"I guess if introspection is your thing, then the desert is the place for you." -Anthony Bourdain

2 comments:

dads-skrink said...

I have to leave a comment because I love to read a blog that speaks to me. All the mixed up feelings I read in your blog are similar to how I feel. I am a member of the United Church of Christ, and not Catholic, but more & more I see the practicing and the rituals as a way to be faithful.
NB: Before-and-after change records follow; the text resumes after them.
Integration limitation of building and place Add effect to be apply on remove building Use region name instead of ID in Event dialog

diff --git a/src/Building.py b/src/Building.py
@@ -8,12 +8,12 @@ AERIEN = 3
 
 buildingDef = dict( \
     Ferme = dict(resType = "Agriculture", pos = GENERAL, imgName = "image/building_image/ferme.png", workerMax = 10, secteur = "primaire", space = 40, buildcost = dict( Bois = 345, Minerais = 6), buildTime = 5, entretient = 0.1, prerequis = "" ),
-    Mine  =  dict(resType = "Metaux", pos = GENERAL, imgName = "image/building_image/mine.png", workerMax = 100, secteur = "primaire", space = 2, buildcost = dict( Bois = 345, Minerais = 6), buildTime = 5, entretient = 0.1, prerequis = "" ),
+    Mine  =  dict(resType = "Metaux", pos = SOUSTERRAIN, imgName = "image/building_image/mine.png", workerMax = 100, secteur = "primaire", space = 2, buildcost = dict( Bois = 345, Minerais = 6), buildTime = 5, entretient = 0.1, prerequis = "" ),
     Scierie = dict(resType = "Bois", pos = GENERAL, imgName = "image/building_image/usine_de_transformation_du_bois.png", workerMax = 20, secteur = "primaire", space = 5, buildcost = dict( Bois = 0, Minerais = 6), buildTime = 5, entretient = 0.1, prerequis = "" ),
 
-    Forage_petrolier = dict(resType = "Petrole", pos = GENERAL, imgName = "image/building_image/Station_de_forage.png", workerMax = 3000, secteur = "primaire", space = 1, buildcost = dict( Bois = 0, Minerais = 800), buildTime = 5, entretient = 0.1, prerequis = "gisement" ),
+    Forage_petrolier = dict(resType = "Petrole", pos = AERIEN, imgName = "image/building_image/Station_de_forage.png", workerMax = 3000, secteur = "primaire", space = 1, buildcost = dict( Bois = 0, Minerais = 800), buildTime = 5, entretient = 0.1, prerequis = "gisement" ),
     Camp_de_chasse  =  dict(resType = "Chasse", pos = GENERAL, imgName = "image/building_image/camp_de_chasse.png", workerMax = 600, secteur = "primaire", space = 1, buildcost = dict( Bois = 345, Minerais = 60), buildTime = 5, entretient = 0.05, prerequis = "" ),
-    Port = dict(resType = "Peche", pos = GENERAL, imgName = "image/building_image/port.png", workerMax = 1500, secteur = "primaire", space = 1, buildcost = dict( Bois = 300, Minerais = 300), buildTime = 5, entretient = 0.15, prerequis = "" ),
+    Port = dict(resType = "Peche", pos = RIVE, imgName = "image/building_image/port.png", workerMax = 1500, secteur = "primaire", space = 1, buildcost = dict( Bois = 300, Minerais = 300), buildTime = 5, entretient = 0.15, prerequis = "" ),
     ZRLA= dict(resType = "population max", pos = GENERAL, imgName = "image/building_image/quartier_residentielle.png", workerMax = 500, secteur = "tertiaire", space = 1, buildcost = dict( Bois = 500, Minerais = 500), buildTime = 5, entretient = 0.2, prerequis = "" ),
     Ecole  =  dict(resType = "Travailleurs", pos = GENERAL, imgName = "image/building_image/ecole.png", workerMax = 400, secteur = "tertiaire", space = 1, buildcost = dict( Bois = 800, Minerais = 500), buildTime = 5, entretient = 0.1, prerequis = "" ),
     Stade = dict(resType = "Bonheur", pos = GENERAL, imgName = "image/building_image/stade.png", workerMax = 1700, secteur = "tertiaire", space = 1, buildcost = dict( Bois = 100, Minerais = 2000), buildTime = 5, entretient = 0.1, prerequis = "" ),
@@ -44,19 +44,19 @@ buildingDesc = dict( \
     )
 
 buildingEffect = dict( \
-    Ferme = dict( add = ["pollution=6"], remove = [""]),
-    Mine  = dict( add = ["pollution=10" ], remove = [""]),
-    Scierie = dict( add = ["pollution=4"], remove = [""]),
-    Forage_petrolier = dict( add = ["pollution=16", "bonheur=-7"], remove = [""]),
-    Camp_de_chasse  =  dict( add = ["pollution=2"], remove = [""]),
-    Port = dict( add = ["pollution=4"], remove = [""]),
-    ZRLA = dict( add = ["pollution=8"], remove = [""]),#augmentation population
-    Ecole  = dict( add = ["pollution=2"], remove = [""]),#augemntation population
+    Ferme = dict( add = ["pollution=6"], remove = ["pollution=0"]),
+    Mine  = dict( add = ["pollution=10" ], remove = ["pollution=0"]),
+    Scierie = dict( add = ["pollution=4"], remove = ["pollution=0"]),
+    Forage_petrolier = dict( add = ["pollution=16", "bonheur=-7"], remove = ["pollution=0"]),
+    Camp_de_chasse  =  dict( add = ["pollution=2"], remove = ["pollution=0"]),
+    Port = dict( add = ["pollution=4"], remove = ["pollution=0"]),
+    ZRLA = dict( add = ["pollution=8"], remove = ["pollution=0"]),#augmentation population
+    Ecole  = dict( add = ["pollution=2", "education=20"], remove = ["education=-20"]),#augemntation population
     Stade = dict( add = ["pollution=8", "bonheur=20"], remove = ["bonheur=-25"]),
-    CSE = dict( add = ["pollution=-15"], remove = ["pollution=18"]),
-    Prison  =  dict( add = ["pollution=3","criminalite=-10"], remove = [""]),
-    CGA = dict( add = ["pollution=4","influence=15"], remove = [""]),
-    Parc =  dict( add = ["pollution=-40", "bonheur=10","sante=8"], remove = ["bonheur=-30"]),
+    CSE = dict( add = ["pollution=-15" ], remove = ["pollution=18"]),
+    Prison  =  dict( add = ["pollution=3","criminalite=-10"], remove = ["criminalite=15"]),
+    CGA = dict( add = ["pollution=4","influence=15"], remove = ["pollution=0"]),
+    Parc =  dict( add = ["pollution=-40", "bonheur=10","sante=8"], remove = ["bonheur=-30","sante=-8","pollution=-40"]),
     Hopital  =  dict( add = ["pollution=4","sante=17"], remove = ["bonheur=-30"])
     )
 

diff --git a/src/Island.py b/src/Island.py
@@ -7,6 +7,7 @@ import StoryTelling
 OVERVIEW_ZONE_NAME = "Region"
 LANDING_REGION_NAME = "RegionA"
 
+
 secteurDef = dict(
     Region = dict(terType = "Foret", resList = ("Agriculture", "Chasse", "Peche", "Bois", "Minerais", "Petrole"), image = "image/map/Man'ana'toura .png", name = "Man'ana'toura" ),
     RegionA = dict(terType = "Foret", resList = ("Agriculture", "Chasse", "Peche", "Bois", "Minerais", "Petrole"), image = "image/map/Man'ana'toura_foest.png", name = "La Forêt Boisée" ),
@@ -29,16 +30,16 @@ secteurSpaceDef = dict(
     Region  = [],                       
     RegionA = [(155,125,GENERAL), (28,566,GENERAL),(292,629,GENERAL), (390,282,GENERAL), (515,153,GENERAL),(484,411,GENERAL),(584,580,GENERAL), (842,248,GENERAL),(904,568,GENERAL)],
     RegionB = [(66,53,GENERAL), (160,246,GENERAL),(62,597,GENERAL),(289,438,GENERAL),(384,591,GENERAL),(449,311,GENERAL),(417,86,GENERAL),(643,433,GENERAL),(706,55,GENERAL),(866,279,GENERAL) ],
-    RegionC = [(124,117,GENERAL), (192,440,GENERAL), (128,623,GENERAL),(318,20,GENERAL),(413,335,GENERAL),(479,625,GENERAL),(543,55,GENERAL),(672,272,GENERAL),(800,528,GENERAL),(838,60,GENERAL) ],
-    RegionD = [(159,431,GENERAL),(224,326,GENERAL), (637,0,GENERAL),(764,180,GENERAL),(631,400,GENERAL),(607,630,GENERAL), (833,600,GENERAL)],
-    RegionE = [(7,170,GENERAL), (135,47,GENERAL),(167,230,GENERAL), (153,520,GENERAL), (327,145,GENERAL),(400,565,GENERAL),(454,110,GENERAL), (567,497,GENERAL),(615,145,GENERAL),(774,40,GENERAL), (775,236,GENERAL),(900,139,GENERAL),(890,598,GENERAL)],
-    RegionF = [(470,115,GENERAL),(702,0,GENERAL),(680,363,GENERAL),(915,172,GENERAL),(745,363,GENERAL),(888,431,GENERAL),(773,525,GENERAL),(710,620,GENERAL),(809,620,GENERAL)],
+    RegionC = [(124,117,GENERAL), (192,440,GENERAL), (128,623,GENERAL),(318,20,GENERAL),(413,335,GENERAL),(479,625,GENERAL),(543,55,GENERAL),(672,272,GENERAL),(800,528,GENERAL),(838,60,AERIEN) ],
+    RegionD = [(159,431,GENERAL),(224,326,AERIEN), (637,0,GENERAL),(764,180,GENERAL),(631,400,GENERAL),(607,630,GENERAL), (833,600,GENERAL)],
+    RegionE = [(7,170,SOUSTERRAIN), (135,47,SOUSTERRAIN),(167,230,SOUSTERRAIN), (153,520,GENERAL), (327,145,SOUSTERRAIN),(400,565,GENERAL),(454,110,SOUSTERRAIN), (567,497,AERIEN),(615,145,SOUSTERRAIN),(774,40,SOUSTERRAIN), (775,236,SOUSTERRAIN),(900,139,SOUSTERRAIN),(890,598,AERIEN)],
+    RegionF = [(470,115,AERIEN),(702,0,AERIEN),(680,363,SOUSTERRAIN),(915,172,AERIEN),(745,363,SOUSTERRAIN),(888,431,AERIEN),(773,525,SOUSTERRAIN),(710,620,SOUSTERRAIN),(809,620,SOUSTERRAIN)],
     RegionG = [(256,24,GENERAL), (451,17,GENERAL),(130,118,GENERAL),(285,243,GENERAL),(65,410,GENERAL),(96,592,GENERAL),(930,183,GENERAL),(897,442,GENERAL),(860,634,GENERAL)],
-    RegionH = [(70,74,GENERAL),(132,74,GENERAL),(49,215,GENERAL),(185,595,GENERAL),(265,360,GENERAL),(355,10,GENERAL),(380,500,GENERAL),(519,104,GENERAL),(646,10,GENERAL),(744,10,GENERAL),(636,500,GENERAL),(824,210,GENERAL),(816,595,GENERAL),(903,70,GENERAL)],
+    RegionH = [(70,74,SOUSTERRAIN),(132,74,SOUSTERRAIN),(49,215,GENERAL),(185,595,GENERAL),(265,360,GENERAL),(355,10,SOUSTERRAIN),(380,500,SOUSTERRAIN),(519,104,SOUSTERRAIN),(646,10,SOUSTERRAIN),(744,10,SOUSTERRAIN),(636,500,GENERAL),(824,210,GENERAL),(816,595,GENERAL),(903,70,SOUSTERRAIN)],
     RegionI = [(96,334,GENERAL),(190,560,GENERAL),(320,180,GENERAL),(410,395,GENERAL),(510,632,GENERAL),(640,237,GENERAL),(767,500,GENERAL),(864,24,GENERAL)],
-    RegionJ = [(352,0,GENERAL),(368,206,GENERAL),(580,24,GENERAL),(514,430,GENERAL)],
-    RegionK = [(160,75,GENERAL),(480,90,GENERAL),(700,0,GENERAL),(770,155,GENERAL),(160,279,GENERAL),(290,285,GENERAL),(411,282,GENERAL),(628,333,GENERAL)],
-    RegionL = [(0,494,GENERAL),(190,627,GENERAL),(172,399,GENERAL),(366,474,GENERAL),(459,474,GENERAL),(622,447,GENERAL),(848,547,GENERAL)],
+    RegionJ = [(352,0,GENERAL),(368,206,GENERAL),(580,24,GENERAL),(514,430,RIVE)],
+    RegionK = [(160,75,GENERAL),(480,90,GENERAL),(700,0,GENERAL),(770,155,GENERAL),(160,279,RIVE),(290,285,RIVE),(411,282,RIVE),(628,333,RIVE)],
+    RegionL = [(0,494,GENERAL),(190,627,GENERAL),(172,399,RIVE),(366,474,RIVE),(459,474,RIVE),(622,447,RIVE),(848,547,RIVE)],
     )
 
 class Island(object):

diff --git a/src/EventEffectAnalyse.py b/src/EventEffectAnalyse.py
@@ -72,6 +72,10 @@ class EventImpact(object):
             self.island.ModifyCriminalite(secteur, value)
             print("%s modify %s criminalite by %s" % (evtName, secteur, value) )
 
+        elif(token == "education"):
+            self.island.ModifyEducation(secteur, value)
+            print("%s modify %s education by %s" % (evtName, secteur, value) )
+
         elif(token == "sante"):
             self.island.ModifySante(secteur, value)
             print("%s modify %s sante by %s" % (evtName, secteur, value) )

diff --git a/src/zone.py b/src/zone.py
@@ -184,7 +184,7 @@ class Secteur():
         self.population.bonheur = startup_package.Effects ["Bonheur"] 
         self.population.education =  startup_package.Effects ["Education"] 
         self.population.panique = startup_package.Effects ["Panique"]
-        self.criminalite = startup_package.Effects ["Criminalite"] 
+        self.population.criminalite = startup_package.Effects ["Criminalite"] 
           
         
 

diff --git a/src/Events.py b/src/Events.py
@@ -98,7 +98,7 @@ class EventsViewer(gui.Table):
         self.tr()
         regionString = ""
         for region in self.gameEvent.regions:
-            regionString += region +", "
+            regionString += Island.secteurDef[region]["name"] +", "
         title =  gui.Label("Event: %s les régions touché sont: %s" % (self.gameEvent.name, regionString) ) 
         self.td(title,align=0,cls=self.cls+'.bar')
I didn't go to Church last night to receive the ashes, but maybe I should have.

T. said...

Dear dads-skrink, thank you so much for coming by. It's so nice to know there are other folks out there who are also trying hard to learn and be true.

I read a great essay entitled "The Clarinet" by Peter Bebergal, in a book he co-authored called The Faith Between Us, that articulates beautifully the rich contribution rituals and observances can bring to a life of faith or even to a SEARCH for a life of faith. He also draws parallels between learning clarinet and learning faith, which as an embryonic oboist I admired greatly.

Thanks again for walking part of the way with me here!